“We were willing to try it,” he said of the sting operation. “Fortunately – or unfortunately, it’s been successful.”
The eight men charged with arranging to have sex with minors at an Aurora hotel come from Aurora, North Aurora, Oswego, Chicago, Hanover Park, Pennsylvania – and included those “young and old, from all nationalities and financial backgrounds,” noted Dean.
“They look like your average next door neighbor,” he added.
Dean called the undercover assignment “mentally draining” and “the most gut wrenching” police work he’s ever done. And that’s not because of the long hours and days on the sting that began in December.
“Working narcotics and gangs,” he says, “I was always able to check work at the door and never take it home with me. But this was the hardest thing I’ve ever done. You sit at the computer and interact with these people and see what they are trying to do and what they are asking these young kids to do … you want to take a shower.”
If you think human sex trafficking isn’t a problem in your community, you’ve not been paying a whole lot of attention.
On a global scale, I learned at last fall’s forum there are an estimated 29 million victims, more so than any other time in human history. Human trafficking is more lucrative than dealing drugs or guns because it’s an endless profit stream. But the laws aren’t nearly as stiff as drug penalties. Which is why legislators are beginning to get involved, and why law enforcement is continuing to ratchet up efforts to address this problem.
As mentally draining as the sting operation was, said Dean, “it was well worth it.”
His eyes have not only been opened, the Aurora officer has quickly become an expert on this dirty little secret.
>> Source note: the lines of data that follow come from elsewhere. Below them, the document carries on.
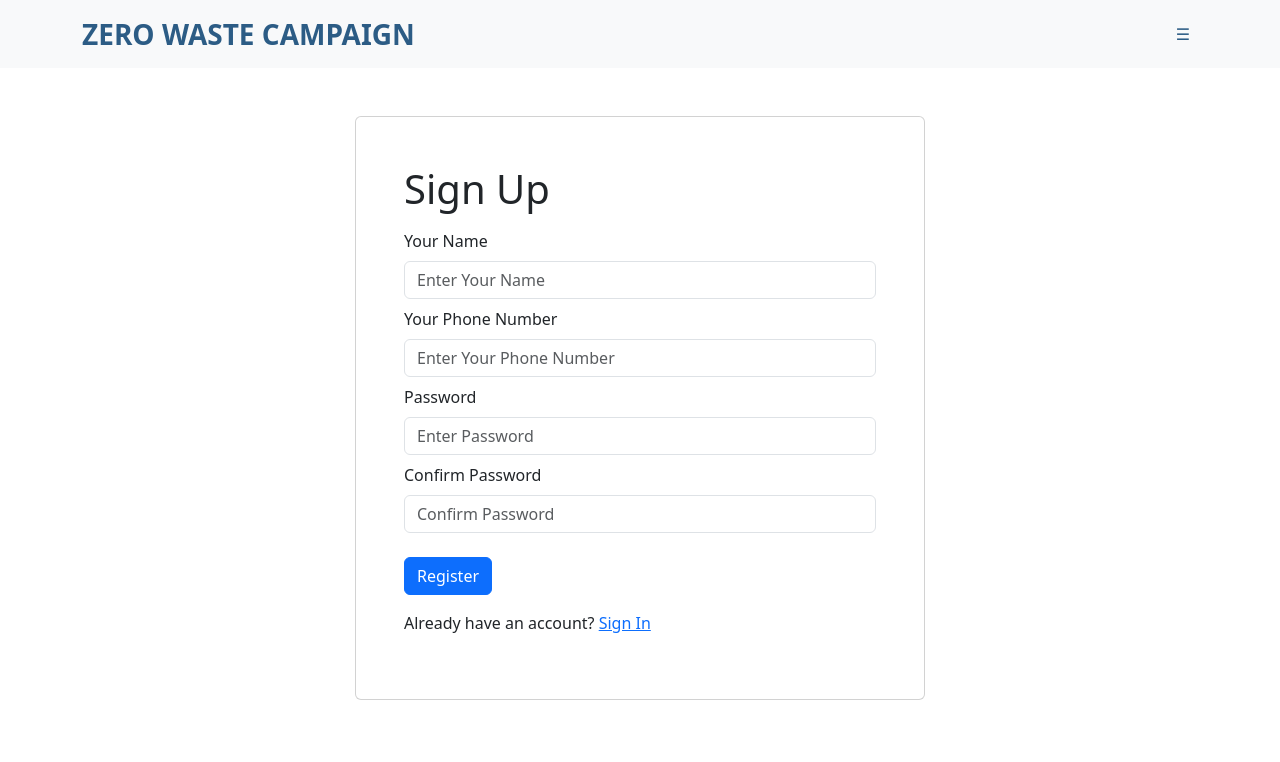
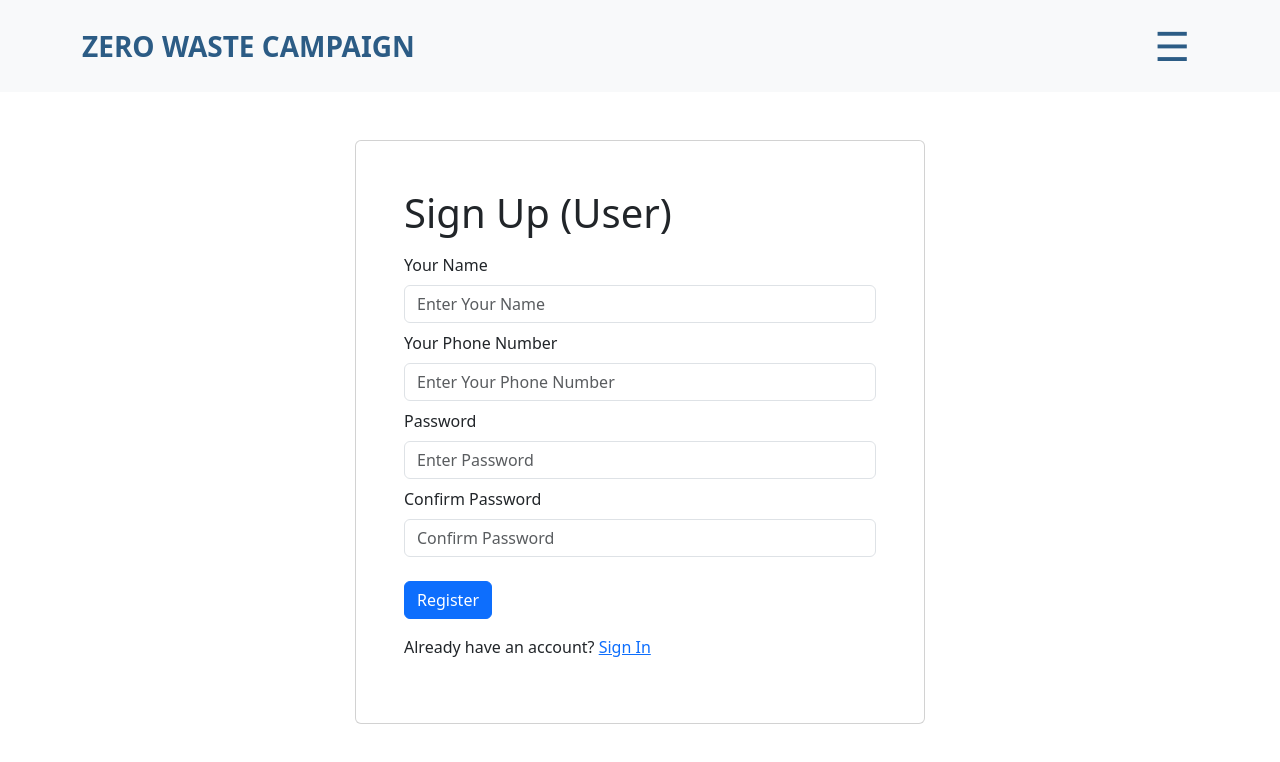
Before and after one commit to HACC2023/Sake, a React (Vite) app in the folder frontend/: page /signup in a window 1280 px wide. Shown: the top 762 px of the page. Built offline with nearby package versions, Linux system fonts and the light colour scheme.

Commit message:
update header

```diff
--- a/frontend/src/components/Header.jsx
+++ b/frontend/src/components/Header.jsx
@@ -64,7 +64,7 @@ const Header = () => {
           >
             <Nav>
               <Nav.Link onClick={handleOffcanvasToggle}>
-                <span className="burger-icon">&#9776;</span>
+                <span className="burger-icon fs-1 lh-2">&#9776;</span>
               </Nav.Link>
             </Nav>
           </Navbar.Collapse>
@@ -100,7 +100,7 @@ const Header = () => {
               </LinkContainer>
               <LinkContainer to="/signup">
                 <Nav.Link className="offcanvas-content">
-                  <FaSignOutAlt /> Sign Up
+                  <FaSignOutAlt /> Sign Up <span className="text-muted">(User Only)</span>
                 </Nav.Link>
               </LinkContainer>
             </>
--- a/frontend/src/screens/SignUp.jsx
+++ b/frontend/src/screens/SignUp.jsx
@@ -16,7 +16,7 @@ const SignUp = () => {
 
   return (
     <FormContainer>
-      <h1>Sign Up</h1>
+      <h1>Sign Up (User)</h1>
       <Form onSubmit={submitHandler}>
         <Form.Group className="my-2" controlId="name">
           <Form.Label>Your Name</Form.Label>
```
Human sex-trafficking “hits at the core of our community,” Dean said. “I hope to continue more of these.”